The bit where it says hold your camera yourself didn't work because the camera was too heavy, and when the film maker did carry it, the shots were all wobbly.

Then Abel Gance and a group of film makers came along and said, actually we want to show you what it's like when you watch something in a heightened state.

They moved the camera here and there, even attempted to keep it steady by holding their breath. Audiences looked at it and marvelled. The film makers called it impressionism. And that too would become part of the tick box that seemed to work, BUT for a certain type of film and a certain period.

Heightened states invariably use handheld now; 24 the series, police dramas; Bourne trilogy, and the likes, but if you're Terence Malick the style is cinema poetics re: The Thin Red Line.

Film works as many scholars have noted not because it's preordained too. Film has no language, it has a system that's built up like making castles in the sand. Sometimes the castle works, sometimes it doesn't, but when it does, the chances are you know exactly what you'll do when you go to the next beach.

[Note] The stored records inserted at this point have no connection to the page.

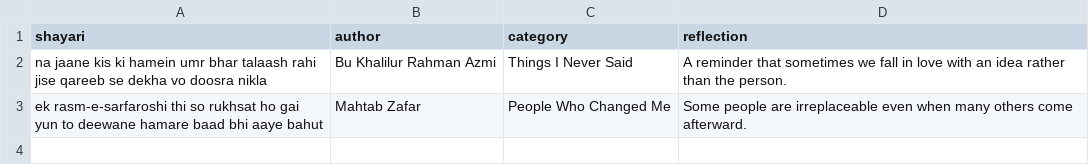
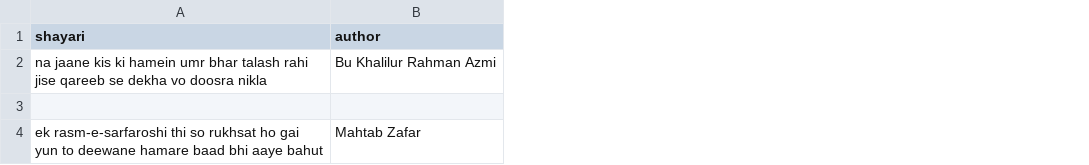
Before and after one commit to prarabdha0/Between-lines, a CSV file: shayari.csv, drawn as a sheet; removed rows and columns are numbered as before the commit, all else as after; ↵ is a line break in a cell; the diff names each change by its address in the sheet, - before the commit and + after, or states it on an @@ line.

Commit message:
Update shayari.csv
Updated formatting

```diff
--- a/shayari.csv
+++ b/shayari.csv
-column C (category), rows 2-3: Things I Never Said | People Who Changed Me
-column D (reflection), rows 2-3: A reminder that sometimes we fall in love with an idea rather than the person. | Some people are irreplaceable even when many others come afterward.
-A2 (shayari): …umr bhar talaash rahi ↵ jise…
+A2 (shayari): …umr bhar talash rahi ↵ jise…
+row 3: (empty)
```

There are a million ways to shoot your friend's face, but in literary language only a definite number of phrases to describe your friend. The beauty of film, design and creativity is anyone can be fabulous, but to do that you need someone who will let you develop. That's why apprenticeships worked. You had time to learn from your mentor.

The essence of creativity and film is therefore an appreciation of human behaviour, because ultimately what works in film is, or was easily found in what you saw. You just had to be prodded where and how to look.

David is a senior lecturer in videojournalism, TV and Docs, and design and online. He is completing his doctorate in future film making and has worked as producer and videojournalist for some of the world top news brands.